> EXERCISE REQUIREMENTS:
Could you give back the records exactly, taking out the pictures?

[Difference listings]
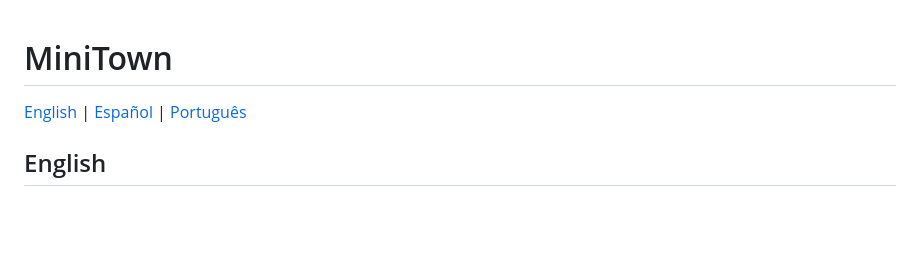
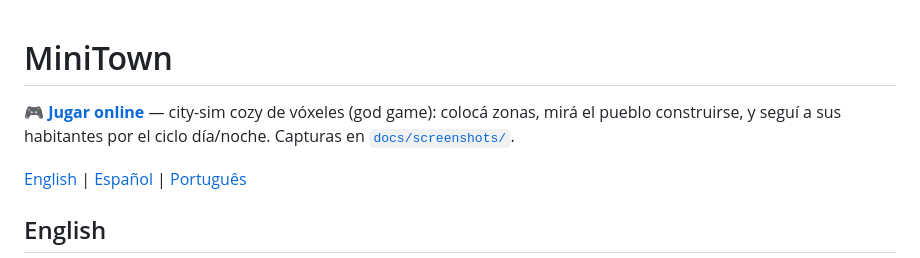
Before and after one commit to MauricioPerera/MiniTown, a Markdown page: README.md, the part around the change. GitHub-like rendering; blank space fills up the shorter version.

Commit message:
README: link para jugar MiniTown online
Co-Authored-By: Claude Fable 5 <noreply@anthropic.com>

```diff
--- a/README.md
+++ b/README.md
@@ -1,4 +1,6 @@
 # MiniTown
+
+🎮 **[Jugar online](https://mauricioperera.github.io/MiniTown/)** — city-sim cozy de vóxeles (god game): colocá zonas, mirá el pueblo construirse, y seguí a sus habitantes por el ciclo día/noche. Capturas en [`docs/screenshots/`](docs/screenshots/).
 
 [English](#english) | [Español](#español) | [Português](#português)
 
```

> PROBLEM SOLUTION:
Before and after one commit to MauricioPerera/MiniTown, a Markdown page: README.md, the part around the change. GitHub-like rendering; blank space fills up the shorter version.

Commit message:
README: link para jugar MiniTown online
Co-Authored-By: Claude Fable 5 <noreply@anthropic.com>

```diff
--- a/README.md
+++ b/README.md
@@ -1,4 +1,6 @@
 # MiniTown
+
+🎮 **[Jugar online](https://mauricioperera.github.io/MiniTown/)** — city-sim cozy de vóxeles (god game): colocá zonas, mirá el pueblo construirse, y seguí a sus habitantes por el ciclo día/noche. Capturas en [`docs/screenshots/`](docs/screenshots/).
 
 [English](#english) | [Español](#español) | [Português](#português)
 
```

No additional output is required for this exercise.